South Korea’s Kospi was 1.06% higher at 2,080.58, while the Hang Seng Index in Hong Kong was 0.81% higher at 28,431.80.
Both of the blue-chip technology stocks were higher in Seoul, with Samsung Electronics up 1.43%, and chipmaker SK Hynix ahead 3.57%.
Regional tensions continued to simmer between Japan and South Korea, with Seoul announcing that it would allocate KRW 300bn to deal with export restrictions implemented by Tokyo.
Last week, Japan’s administration said it would tighten restrictions on the export of materials used by Korean firms to make silicon chips and smartphone screens, as the two countries continued their dispute over Koreans being forced to work for Japan-owned companies during the Second World War.

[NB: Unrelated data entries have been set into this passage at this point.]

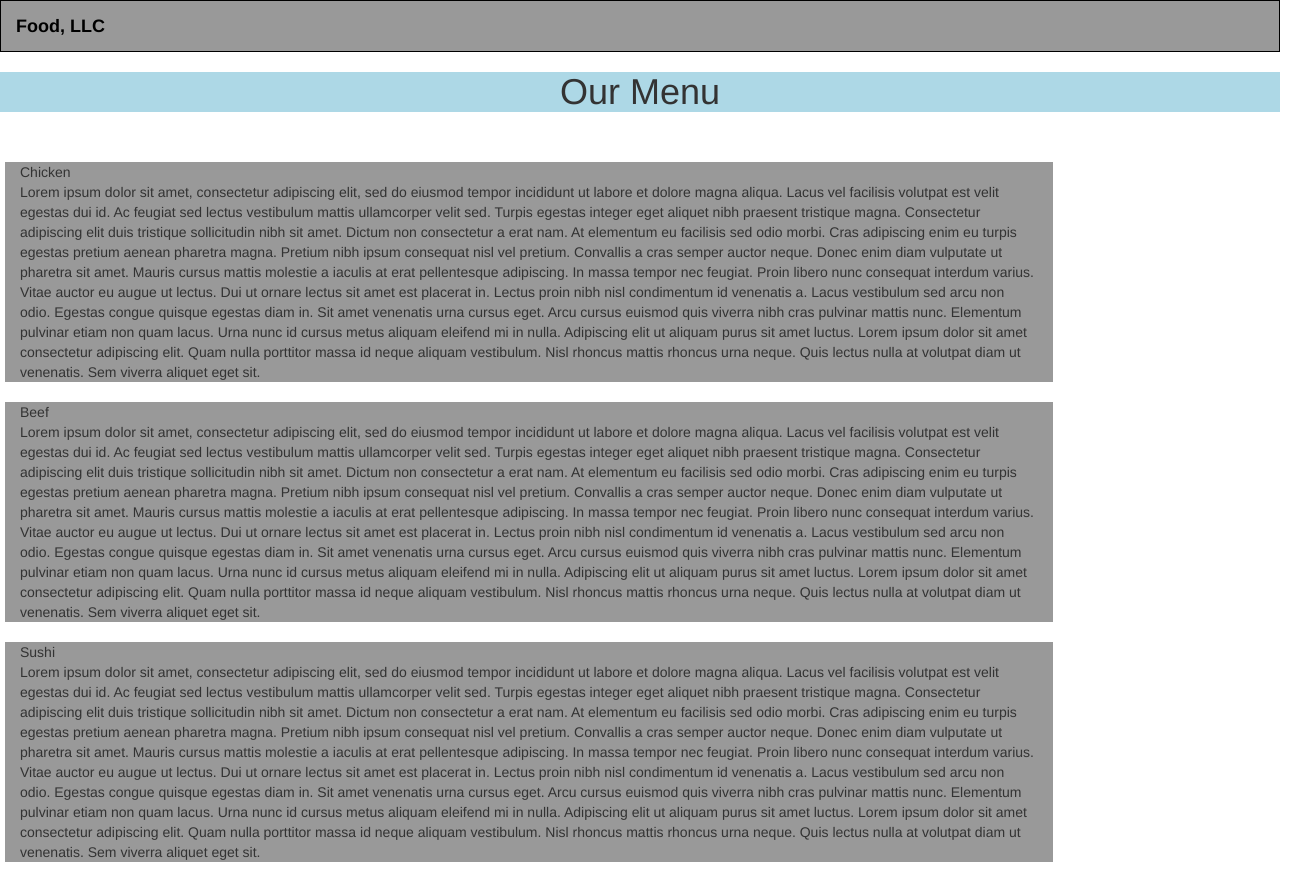
Repository: Cynthia-woo/coursera_frontend_JHU
Page: module3-solution/index.html
These files come from the project's save history. The page is drawn as it stood at one moment and after the next save; the edit follows.
The browser window is 1280 px wide. The page is 1295 px wide, so the pictures cover 1295 px, including what lies to the right of the window. The pictures show the whole page.

Above is the page before, as saved 2024-04-20 02:51:30.

### module3-solution/index.html
<!doctype html>
<html lang="en">
  <head>
    <meta charset="utf-8">
    <meta http-equiv="X-UA-Compatible" content="IE=edge">
    <meta name="viewport" content="width=device-width, initial-scale=1">

    <!-- HTML5 shim and Respond.js for IE8 support of HTML5 elements and media queries -->
    <!-- WARNING: Respond.js doesn't work if you view the page via file:// -->
    <!--[if lt IE 9]>
      <script src="https://oss.maxcdn.com/html5shiv/3.7.2/html5shiv.min.js"></script>
      <script src="https://oss.maxcdn.com/respond/1.4.2/respond.min.js"></script>
    <![endif]-->

    <title>Assignment3-solution</title>
    <link rel="stylesheet" href="css/bootstrap.min.css">
    <link rel="stylesheet" href="css/styles.css">
  </head>
<body>
    <header>
        <nav id="header-nav" class="navbar navbar-default">
          <div class="container-fluid">
            <div class="navbar-header">
              <div class="navbar-brand">
                <a href="index.html"><span>Food, LLC</span></a>
              </div>

              <button type="button" class="navbar-toggle collapsed" data-toggle="collapse" data-target="#collapsable-nav" aria-expanded="false">
                <span class="sr-only">Toggle navigation</span>
                <span class="icon-bar"></span>
                <span class="icon-bar"></span>
                <span class="icon-bar"></span>
              </button>
            </div>


            <div id="collapsable-nav" class="collapse navbar-collapse hidden-lg hidden-md">
               <ul id="nav-list" class="nav navbar-nav navbar-right">
                <li>
                  <a href="menu-categories.html">
                    <br class="hidden-xs">Chicken</a>
                </li>
                <li>
                  <a href="#">
                    </span><br class="hidden-xs">Beef</a>
                </li>
                <li>
                  <a href="#">
                    <br class="hidden-xs">Sushi</a>
                </li>
              </ul><!-- #nav-list -->
            </div><!-- .collapse .navbar-collapse -->
          </div><!-- .container -->
        </nav><!-- #header-nav -->
      </header>

      <h1 id="main_title">Our Menu</h1>

      <section>
        <div id="home-tiles" class="row">
            <div class="col-md-12 col-sm-12 col-xs-12">
                <div class="dish_title">Chicken</div>
                <div class="dish_detail">Lorem ipsum dolor sit amet, consectetur adipiscing elit, sed do eiusmod tempor incididunt ut labore et dolore magna aliqua. Lacus vel facilisis volutpat est velit egestas dui id. Ac feugiat sed lectus vestibulum mattis ullamcorper velit sed. Turpis egestas integer eget aliquet nibh praesent tristique magna. Consectetur adipiscing elit duis tristique sollicitudin nibh sit amet. Dictum non consectetur a erat nam. At elementum eu facilisis sed odio morbi. Cras adipiscing enim eu turpis egestas pretium aenean pharetra magna. Pretium nibh ipsum consequat nisl vel pretium. Convallis a cras semper auctor neque. Donec enim diam vulputate ut pharetra sit amet. Mauris cursus mattis molestie a iaculis at erat pellentesque adipiscing. In massa tempor nec feugiat. Proin libero nunc consequat interdum varius. Vitae auctor eu augue ut lectus.

                    Dui ut ornare lectus sit amet est placerat in. Lectus proin nibh nisl condimentum id venenatis a. Lacus vestibulum sed arcu non odio. Egestas congue quisque egestas diam in. Sit amet venenatis urna cursus eget. Arcu cursus euismod quis viverra nibh cras pulvinar mattis nunc. Elementum pulvinar etiam non quam lacus. Urna nunc id cursus metus aliquam eleifend mi in nulla. Adipiscing elit ut aliquam purus sit amet luctus. Lorem ipsum dolor sit amet consectetur adipiscing elit. Quam nulla porttitor massa id neque aliquam vestibulum. Nisl rhoncus mattis rhoncus urna neque. Quis lectus nulla at volutpat diam ut venenatis. Sem viverra aliquet eget sit.</div>
            </div>
            <div class="col-md-12 col-sm-12 col-xs-12">
                <div class="dish_title">Beef</div>
                <div class="dish_detail">Lorem ipsum dolor sit amet, consectetur adipiscing elit, sed do eiusmod tempor incididunt ut labore et dolore magna aliqua. Lacus vel facilisis volutpat est velit egestas dui id. Ac feugiat sed lectus vestibulum mattis ullamcorper velit sed. Turpis egestas integer eget aliquet nibh praesent tristique magna. Consectetur adipiscing elit duis tristique sollicitudin nibh sit amet. Dictum non consectetur a erat nam. At elementum eu facilisis sed odio morbi. Cras adipiscing enim eu turpis egestas pretium aenean pharetra magna. Pretium nibh ipsum consequat nisl vel pretium. Convallis a cras semper auctor neque. Donec enim diam vulputate ut pharetra sit amet. Mauris cursus mattis molestie a iaculis at erat pellentesque adipiscing. In massa tempor nec feugiat. Proin libero nunc consequat interdum varius. Vitae auctor eu augue ut lectus.

                    Dui ut ornare lectus sit amet est placerat in. Lectus proin nibh nisl condimentum id venenatis a. Lacus vestibulum sed arcu non odio. Egestas congue quisque egestas diam in. Sit amet venenatis urna cursus eget. Arcu cursus euismod quis viverra nibh cras pulvinar mattis nunc. Elementum pulvinar etiam non quam lacus. Urna nunc id cursus metus aliquam eleifend mi in nulla. Adipiscing elit ut aliquam purus sit amet luctus. Lorem ipsum dolor sit amet consectetur adipiscing elit. Quam nulla porttitor massa id neque aliquam vestibulum. Nisl rhoncus mattis rhoncus urna neque. Quis lectus nulla at volutpat diam ut venenatis. Sem viverra aliquet eget sit.</div>
            </div>
            <div class="col-md-12 col-sm-12 col-xs-12">
                <div class="dish_title">Sushi</div>
                <div class="dish_detail">Lorem ipsum dolor sit amet, consectetur adipiscing elit, sed do eiusmod tempor incididunt ut labore et dolore magna aliqua. Lacus vel facilisis volutpat est velit egestas dui id. Ac feugiat sed lectus vestibulum mattis ullamcorper velit sed. Turpis egestas integer eget aliquet nibh praesent tristique magna. Consectetur adipiscing elit duis tristique sollicitudin nibh sit amet. Dictum non consectetur a erat nam. At elementum eu facilisis sed odio morbi. Cras adipiscing enim eu turpis egestas pretium aenean pharetra magna. Pretium nibh ipsum consequat nisl vel pretium. Convallis a cras semper auctor neque. Donec enim diam vulputate ut pharetra sit amet. Mauris cursus mattis molestie a iaculis at erat pellentesque adipiscing. In massa tempor nec feugiat. Proin libero nunc consequat interdum varius. Vitae auctor eu augue ut lectus.

                    Dui ut ornare lectus sit amet est placerat in. Lectus proin nibh nisl condimentum id venenatis a. Lacus vestibulum sed arcu non odio. Egestas congue quisque egestas diam in. Sit amet venenatis urna cursus eget. Arcu cursus euismod quis viverra nibh cras pulvinar mattis nunc. Elementum pulvinar etiam non quam lacus. Urna nunc id cursus metus aliquam eleifend mi in nulla. Adipiscing elit ut aliquam purus sit amet luctus. Lorem ipsum dolor sit amet consectetur adipiscing elit. Quam nulla porttitor massa id neque aliquam vestibulum. Nisl rhoncus mattis rhoncus urna neque. Quis lectus nulla at volutpat diam ut venenatis. Sem viverra aliquet eget sit.</div>
            </div>
      </section>


  <!-- jQuery (Bootstrap JS plugins depend on it) -->
  <script src="js/jquery-1.11.3.min.js"></script>
  <script src="js/bootstrap.min.js"></script>
  <script src="js/script.js"></script>
</body>
</html>

### module3-solution/css/styles.css
* {
    margin: 0;
    padding: 0;
    box-sizing: border-box;
}
.navbar-default{
    background-color: #999;
    border: 1px solid black;
    border-radius: 0;
}

.navbar-brand a{
    color: black;
    font-weight: bold;
}

.navbar-brand a:hover {
    text-decoration: none;
}



#main_title {
    text-align: center;
    background-color: lightblue;
    margin-bottom: 50px;
}

.col-md-12, .col-sm-12, .col-xs-12 {
    width: 80%;
    margin: 0 20px 20px 20px;
    background-color: #999;
}

Loaded but not shown: module3-solution/css/bootstrap.min.css (library); module3-solution/js/jquery-1.11.3.min.js (library); module3-solution/js/bootstrap.min.js (library); module3-solution/js/script.js (no stored copy; drawn as an empty file)

After the next save:
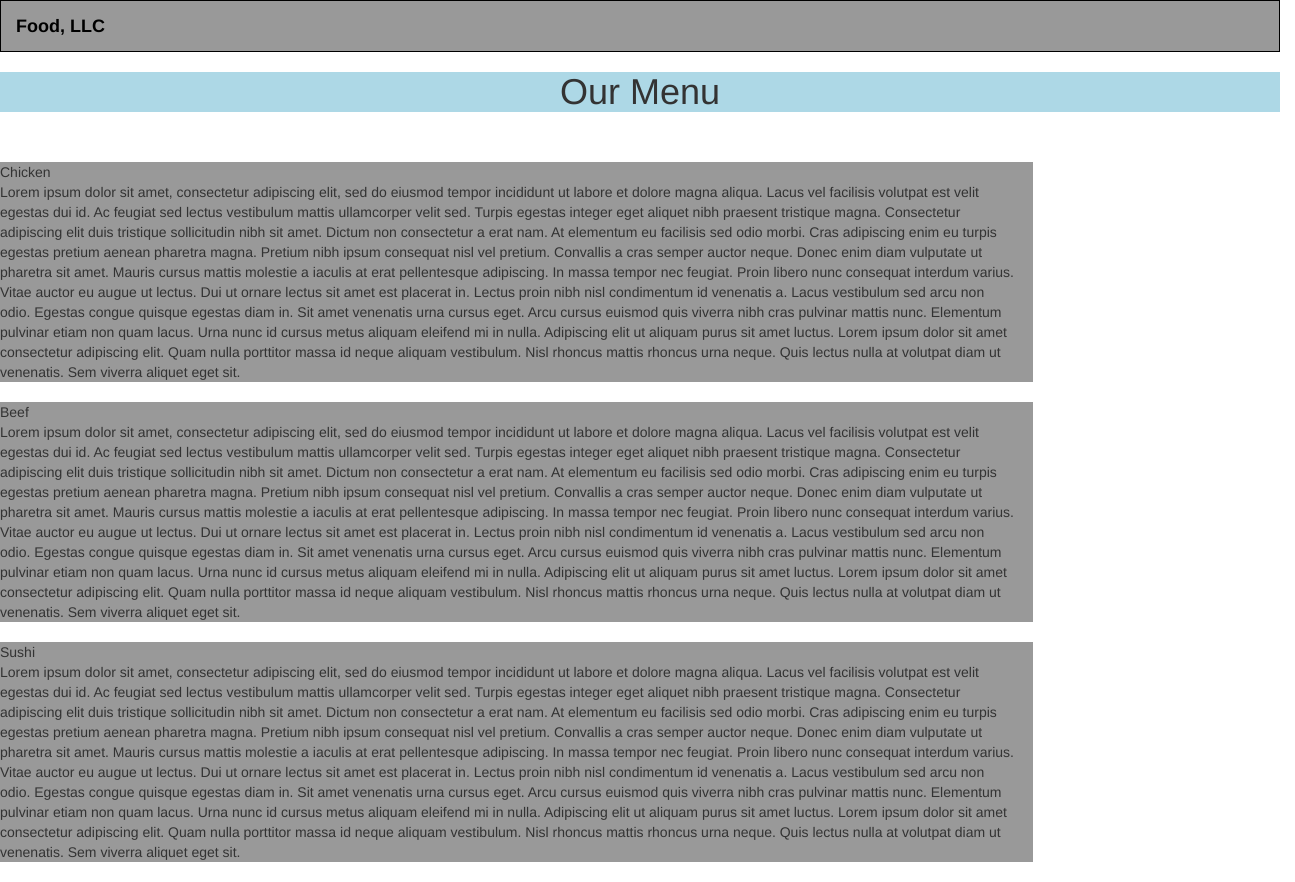
Saved 13 s later.
--- a/module3-solution/css/styles.css
+++ b/module3-solution/css/styles.css
@@ -28,6 +28,6 @@
 
 .col-md-12, .col-sm-12, .col-xs-12 {
     width: 80%;
-    margin: 0 20px 20px 20px;
+    margin: 0 auto 20px auto;
     background-color: #999;
 }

Investors also looked across the Pacific Ocean, after Federal Reserve chair Jerome Powell told the House Financial Services Committee that business investments had slowed “notably” across the country in recent months amid ongoing uncertainties.
“Many FOMC participants saw that the case for a somewhat more accommodative monetary policy had strengthened,” Powell said in his semi-annual testimony.
“Since then, based on incoming data and other developments, it appears that uncertainties around trade tensions and concerns about the strength of the global economy continue to weigh on the US economic outlook.”
That led to a number of market watchers stating it had become clearer that a rate cut was on the cards, though it was more likely to be 25 basis points, rather than the 50 basis points predicted before last week’s surprisingly positive nonfarm payrolls data.
“In the wake of Powell’s first day of testimony, the market sees a 25-basis-point cut as largely granted,” said London Capital Group senior market analyst Ipek Ozkardeskaya.
“On top, the activity on the US treasury markets suggests that there are 25% chances for a 50-basis-point cut by the end of this month … up from nearly 5% before Powell’s speech.
“And indeed, if Powell chose to deliver a dovish testimony on top of what has been already priced in by the markets, then he could pull out more of his hat at the July meeting.”
Oil prices were higher as the region went to bed, with Brent crude last up 0.56% at $67.39 per barrel, and West Texas Intermediate also rising 0.56% to $60.77.
In Australia, the S&P/ASX 200 managed gains of 0.39% to close its trading day at 6,716.10, with most sectors finishing in the green.
It was a mixed day for the country’s big four banks, with Australia and New Zealand Banking Group down 0.76%, Commonwealth Bank of Australia flat, National Australia Bank up 0.97%, and Westpac Banking Corporation ahead 0.39%.
The country’s banking sector was thrust back to the top of the agenda on Thursday, after the Australian Securities and Investments Commission threatened to prosecute a number of large lenders over what it described as harmful consumer insurance products.
Australia and New Zealand Banking Group, Citigroup, Commonwealth Bank of Australia and eight more lenders were said to have sold products that were “extremely poor value for money”, which “caused consumers harm”.
Across the Tasman Sea, New Zealand’s S&P/NZX 50 was up 0.3% at 10,687.32, led higher by specialist dairy producer Synlait Milk, which was ahead 4%.
Both of the down under dollars were stronger on the greenback, with the Aussie last ahead 0.28% at AUD 1.4328, and the Kiwi advancing 0.4% to NZD 1.4988.